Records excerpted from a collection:
--- START ---

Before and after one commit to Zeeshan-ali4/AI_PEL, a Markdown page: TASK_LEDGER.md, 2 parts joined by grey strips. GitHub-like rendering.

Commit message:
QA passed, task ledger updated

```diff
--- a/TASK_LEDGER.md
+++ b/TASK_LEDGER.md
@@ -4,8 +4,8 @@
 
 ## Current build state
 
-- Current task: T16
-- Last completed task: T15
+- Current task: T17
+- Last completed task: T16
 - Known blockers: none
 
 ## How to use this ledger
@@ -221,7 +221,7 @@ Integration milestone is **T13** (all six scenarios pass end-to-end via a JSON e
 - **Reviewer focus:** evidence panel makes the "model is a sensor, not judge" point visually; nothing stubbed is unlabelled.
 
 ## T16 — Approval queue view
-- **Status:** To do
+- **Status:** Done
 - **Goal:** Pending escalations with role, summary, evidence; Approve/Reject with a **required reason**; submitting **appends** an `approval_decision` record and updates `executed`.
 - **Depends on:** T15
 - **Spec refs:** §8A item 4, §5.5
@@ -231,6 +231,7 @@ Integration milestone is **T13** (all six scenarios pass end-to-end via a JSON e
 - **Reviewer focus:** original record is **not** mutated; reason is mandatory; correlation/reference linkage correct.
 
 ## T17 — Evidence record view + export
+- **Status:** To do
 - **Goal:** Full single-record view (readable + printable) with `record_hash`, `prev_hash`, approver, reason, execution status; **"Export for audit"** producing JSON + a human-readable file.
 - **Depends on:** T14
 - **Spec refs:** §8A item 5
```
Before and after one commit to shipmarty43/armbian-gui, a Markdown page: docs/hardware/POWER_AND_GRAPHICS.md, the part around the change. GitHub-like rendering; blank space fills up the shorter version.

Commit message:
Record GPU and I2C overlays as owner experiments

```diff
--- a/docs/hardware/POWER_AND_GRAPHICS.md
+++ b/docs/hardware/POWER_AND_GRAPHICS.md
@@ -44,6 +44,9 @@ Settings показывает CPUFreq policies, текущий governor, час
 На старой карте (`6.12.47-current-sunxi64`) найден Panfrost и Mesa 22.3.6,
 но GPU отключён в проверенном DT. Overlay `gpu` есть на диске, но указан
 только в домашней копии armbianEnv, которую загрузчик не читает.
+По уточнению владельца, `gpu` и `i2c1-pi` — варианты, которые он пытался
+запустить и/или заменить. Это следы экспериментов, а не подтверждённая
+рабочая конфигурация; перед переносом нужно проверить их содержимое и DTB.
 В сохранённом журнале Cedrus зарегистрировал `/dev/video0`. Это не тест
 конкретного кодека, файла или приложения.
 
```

--- END ---
--- START ---

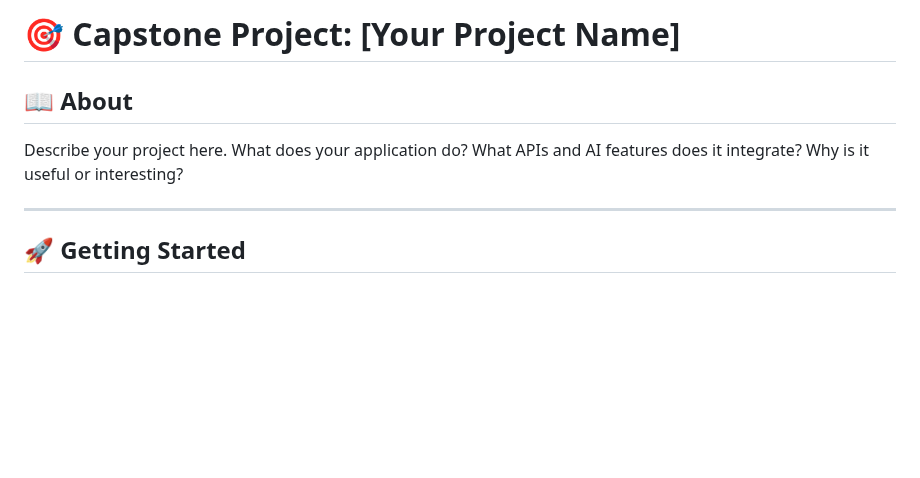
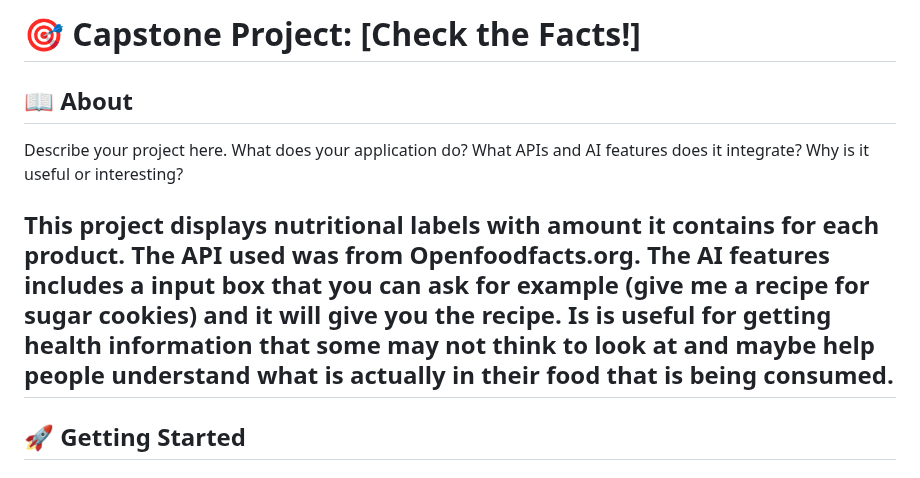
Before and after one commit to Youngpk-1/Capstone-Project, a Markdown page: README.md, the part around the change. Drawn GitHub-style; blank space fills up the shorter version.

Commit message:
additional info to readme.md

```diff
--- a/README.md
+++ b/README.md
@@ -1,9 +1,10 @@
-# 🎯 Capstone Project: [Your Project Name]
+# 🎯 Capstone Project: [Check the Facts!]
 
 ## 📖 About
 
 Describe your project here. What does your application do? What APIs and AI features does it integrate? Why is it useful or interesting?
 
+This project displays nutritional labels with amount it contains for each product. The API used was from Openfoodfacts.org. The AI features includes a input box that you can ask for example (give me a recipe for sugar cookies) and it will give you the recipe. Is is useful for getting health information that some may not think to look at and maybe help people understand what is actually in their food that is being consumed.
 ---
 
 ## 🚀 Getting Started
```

--- END ---
--- START ---

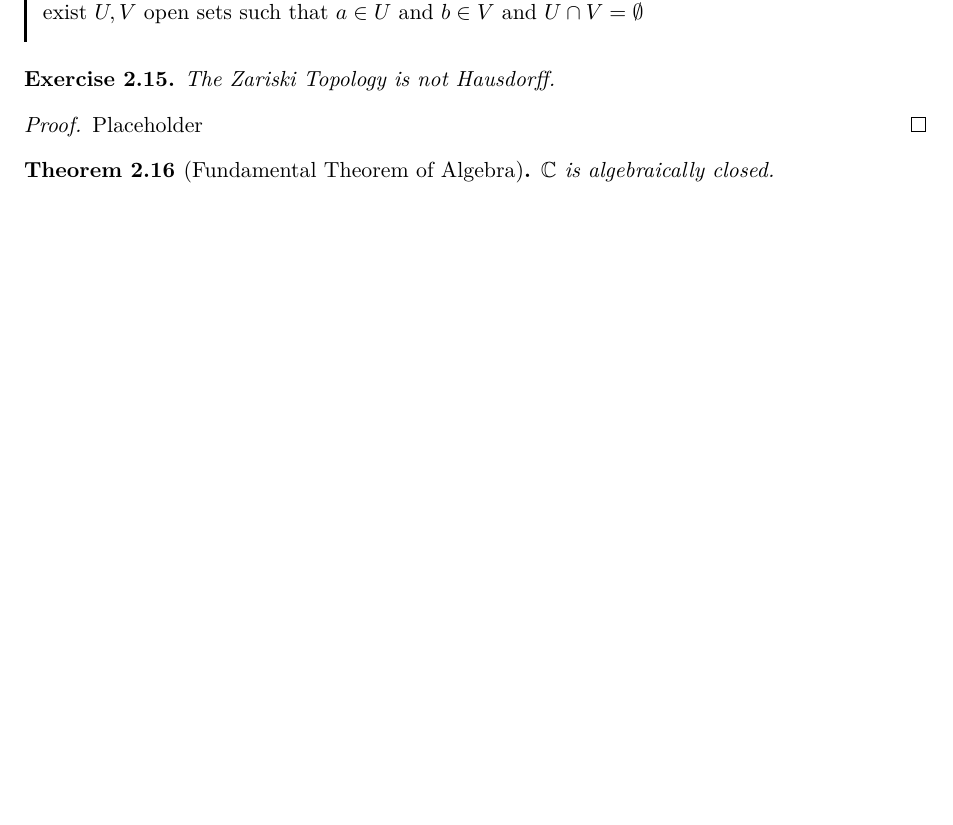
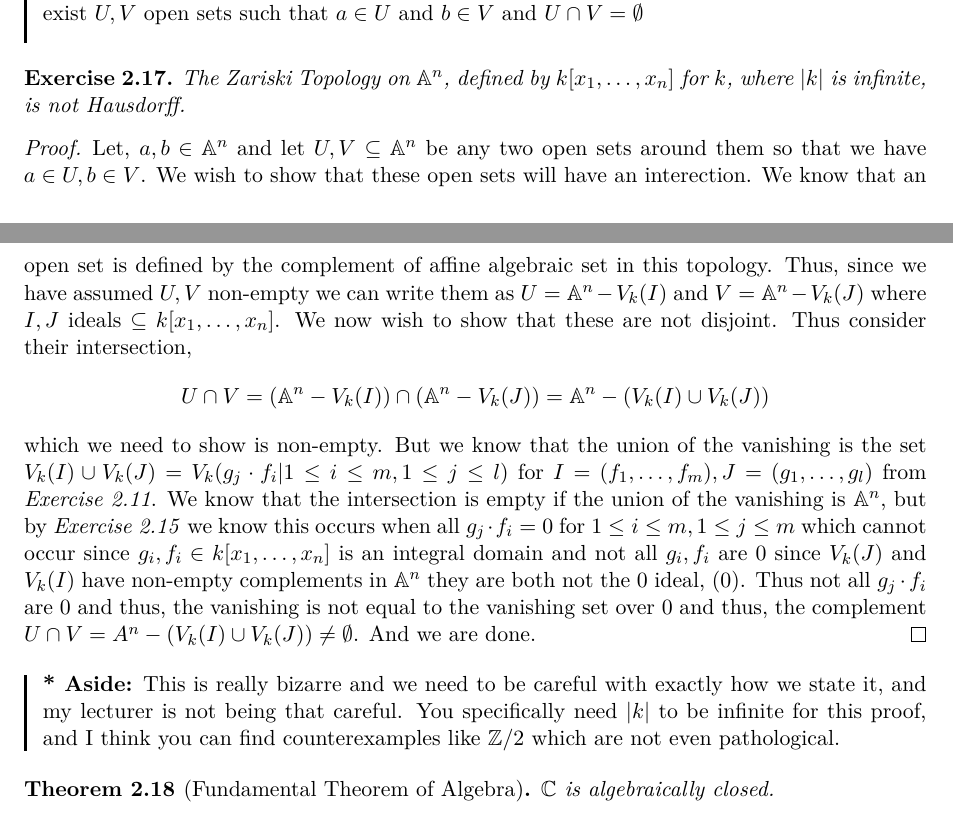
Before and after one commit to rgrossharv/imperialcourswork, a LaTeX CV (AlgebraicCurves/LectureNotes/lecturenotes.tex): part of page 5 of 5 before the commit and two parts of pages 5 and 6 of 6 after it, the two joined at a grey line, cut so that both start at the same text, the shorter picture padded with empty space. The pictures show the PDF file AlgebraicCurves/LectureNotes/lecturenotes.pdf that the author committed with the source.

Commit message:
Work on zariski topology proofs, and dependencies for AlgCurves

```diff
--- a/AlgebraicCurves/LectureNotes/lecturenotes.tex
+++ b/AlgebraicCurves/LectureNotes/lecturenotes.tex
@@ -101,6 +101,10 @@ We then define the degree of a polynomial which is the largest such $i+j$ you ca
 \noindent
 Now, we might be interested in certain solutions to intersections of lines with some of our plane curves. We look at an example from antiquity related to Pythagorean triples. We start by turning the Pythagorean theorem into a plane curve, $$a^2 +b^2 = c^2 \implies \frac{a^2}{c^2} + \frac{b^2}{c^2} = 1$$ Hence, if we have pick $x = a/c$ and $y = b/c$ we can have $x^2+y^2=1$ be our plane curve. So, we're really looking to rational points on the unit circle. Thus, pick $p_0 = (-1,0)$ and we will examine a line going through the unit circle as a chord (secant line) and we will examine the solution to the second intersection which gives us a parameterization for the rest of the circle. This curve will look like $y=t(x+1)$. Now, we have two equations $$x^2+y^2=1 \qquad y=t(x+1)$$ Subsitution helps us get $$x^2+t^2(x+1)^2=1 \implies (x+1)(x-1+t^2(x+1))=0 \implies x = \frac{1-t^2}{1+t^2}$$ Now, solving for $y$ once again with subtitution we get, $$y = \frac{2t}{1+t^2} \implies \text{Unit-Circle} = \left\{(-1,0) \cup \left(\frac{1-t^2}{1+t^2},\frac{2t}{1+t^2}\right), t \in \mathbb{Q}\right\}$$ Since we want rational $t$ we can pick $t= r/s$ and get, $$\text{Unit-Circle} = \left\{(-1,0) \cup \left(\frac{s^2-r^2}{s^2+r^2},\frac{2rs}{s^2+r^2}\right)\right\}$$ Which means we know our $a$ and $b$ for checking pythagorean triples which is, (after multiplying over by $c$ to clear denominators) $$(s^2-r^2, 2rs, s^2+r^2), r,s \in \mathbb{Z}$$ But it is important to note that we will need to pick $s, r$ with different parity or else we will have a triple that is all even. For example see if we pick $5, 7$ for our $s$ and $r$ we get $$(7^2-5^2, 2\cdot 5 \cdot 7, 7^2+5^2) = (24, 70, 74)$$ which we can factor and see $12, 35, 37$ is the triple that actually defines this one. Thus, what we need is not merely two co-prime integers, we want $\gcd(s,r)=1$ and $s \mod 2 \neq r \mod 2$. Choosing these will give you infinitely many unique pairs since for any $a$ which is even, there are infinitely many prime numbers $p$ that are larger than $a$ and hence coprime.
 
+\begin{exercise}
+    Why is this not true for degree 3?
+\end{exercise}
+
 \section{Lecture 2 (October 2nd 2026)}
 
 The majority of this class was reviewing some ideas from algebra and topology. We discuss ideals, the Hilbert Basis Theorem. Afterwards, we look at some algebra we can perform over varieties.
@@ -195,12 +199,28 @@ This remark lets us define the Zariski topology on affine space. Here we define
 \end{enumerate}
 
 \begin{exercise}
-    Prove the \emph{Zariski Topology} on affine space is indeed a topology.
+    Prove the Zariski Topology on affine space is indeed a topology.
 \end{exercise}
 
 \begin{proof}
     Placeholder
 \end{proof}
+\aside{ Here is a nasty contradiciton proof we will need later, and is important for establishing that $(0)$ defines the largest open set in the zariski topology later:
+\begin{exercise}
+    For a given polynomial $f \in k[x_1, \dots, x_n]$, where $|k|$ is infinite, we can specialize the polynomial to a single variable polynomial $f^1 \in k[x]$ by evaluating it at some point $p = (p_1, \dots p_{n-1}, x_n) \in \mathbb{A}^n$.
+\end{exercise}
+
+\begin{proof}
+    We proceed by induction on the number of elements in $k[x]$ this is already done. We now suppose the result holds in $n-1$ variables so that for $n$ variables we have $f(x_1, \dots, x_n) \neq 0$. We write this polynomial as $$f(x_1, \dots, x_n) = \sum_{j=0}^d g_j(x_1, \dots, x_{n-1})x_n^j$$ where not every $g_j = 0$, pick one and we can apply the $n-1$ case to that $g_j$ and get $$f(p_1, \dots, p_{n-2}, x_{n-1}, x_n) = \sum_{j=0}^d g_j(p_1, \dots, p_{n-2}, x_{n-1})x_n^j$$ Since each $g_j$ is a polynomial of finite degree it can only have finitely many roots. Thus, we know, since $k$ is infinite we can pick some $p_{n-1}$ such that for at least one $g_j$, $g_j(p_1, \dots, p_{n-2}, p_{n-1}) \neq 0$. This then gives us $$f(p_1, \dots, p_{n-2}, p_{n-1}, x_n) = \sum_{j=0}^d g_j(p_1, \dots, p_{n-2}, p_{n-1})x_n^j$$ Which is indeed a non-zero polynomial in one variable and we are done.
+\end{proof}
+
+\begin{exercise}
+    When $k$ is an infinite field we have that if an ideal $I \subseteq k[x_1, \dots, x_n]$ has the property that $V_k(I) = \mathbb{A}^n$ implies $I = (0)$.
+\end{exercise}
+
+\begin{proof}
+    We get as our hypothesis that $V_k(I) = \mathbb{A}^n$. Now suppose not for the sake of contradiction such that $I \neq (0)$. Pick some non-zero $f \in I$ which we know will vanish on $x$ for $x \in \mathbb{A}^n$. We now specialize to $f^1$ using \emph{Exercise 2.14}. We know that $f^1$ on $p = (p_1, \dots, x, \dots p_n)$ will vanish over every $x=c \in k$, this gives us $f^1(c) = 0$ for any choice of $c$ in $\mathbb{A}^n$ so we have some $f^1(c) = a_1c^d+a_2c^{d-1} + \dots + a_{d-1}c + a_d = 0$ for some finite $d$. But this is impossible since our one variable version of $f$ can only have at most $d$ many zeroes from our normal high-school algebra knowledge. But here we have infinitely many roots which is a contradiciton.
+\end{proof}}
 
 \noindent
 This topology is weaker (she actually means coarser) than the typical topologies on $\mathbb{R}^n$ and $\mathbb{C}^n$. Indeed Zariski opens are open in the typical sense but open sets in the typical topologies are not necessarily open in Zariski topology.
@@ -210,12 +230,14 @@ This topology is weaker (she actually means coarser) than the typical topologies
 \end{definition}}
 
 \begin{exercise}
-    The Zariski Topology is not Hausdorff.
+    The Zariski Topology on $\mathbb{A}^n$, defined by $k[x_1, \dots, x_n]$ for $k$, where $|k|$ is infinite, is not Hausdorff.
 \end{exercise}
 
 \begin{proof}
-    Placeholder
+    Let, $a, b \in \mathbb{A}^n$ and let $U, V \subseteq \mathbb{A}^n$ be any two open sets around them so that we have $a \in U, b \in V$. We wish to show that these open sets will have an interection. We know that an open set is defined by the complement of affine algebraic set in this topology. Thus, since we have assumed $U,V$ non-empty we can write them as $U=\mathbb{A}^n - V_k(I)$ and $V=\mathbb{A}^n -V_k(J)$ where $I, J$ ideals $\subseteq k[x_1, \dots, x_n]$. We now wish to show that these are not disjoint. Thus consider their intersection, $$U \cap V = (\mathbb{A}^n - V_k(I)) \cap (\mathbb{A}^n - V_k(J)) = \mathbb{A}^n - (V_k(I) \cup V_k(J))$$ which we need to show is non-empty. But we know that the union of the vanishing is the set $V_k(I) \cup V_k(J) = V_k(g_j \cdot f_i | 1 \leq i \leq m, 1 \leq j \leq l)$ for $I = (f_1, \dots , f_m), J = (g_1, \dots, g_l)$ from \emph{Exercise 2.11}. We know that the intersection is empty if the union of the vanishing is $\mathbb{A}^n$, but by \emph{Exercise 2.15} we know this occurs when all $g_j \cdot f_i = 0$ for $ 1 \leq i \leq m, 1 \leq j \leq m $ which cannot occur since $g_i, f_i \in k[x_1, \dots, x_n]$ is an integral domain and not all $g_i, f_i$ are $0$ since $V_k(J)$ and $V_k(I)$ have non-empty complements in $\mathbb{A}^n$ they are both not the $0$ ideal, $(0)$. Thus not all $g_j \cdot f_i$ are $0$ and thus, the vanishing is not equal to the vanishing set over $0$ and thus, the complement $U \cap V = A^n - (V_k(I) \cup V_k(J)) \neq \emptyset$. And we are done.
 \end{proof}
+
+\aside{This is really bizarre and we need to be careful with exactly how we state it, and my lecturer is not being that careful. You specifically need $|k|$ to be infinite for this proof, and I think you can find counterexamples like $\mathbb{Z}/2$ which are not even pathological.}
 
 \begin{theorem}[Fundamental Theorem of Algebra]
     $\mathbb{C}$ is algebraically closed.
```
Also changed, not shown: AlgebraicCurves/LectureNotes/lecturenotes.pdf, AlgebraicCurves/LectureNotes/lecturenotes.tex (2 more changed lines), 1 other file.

--- END ---

Your instructions:
Filter the lines above, keeping each one that contains the string "Capstone".

Task answer:
Before and after one commit to Youngpk-1/Capstone-Project, a Markdown page: README.md, the part around the change. Drawn GitHub-style; blank space fills up the shorter version.
-# 🎯 Capstone Project: [Your Project Name]
+# 🎯 Capstone Project: [Check the Facts!]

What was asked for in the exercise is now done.